_WHAT NEEDS TO BE DONE_. Please print the full listing below exactly, but not the pictures in it.

== SUPPLIED DATA

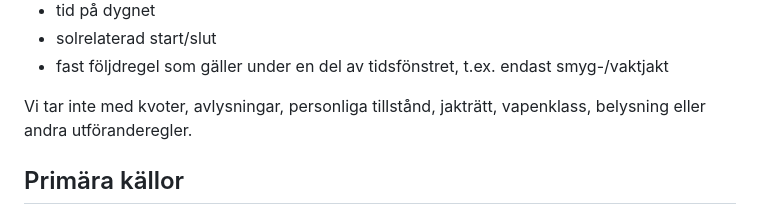
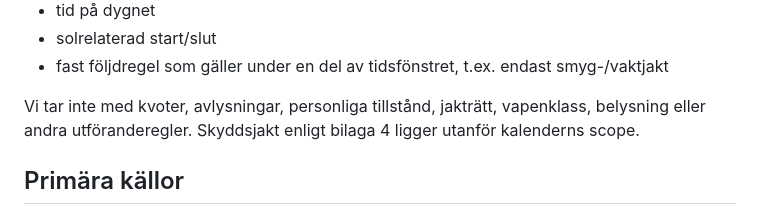
Before and after one commit to ToFinToFun/jaktkalender, a Markdown page: docs/rule-audit.md, the part around the change. GitHub-like rendering.

Commit message:
docs: align audit with final static-season scope

```diff
--- a/docs/rule-audit.md
+++ b/docs/rule-audit.md
@@ -18,7 +18,7 @@ Vi tar med regler som direkt formar tidslinjen:
 - solrelaterad start/slut
 - fast följdregel som gäller under en del av tidsfönstret, t.ex. endast smyg-/vaktjakt
 
-Vi tar inte med kvoter, avlysningar, personliga tillstånd, jakträtt, vapenklass, belysning eller andra utföranderegler.
+Vi tar inte med kvoter, avlysningar, personliga tillstånd, jakträtt, vapenklass, belysning eller andra utföranderegler. Skyddsjakt enligt bilaga 4 ligger utanför kalenderns scope.
 
 ## Primära källor
 
```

====

_YOUR RESPONSE_.
Before and after one commit to ToFinToFun/jaktkalender, a Markdown page: docs/rule-audit.md, the part around the change. GitHub-like rendering.

Commit message:
docs: align audit with final static-season scope

```diff
--- a/docs/rule-audit.md
+++ b/docs/rule-audit.md
@@ -18,7 +18,7 @@ Vi tar med regler som direkt formar tidslinjen:
 - solrelaterad start/slut
 - fast följdregel som gäller under en del av tidsfönstret, t.ex. endast smyg-/vaktjakt
 
-Vi tar inte med kvoter, avlysningar, personliga tillstånd, jakträtt, vapenklass, belysning eller andra utföranderegler.
+Vi tar inte med kvoter, avlysningar, personliga tillstånd, jakträtt, vapenklass, belysning eller andra utföranderegler. Skyddsjakt enligt bilaga 4 ligger utanför kalenderns scope.
 
 ## Primära källor
 
```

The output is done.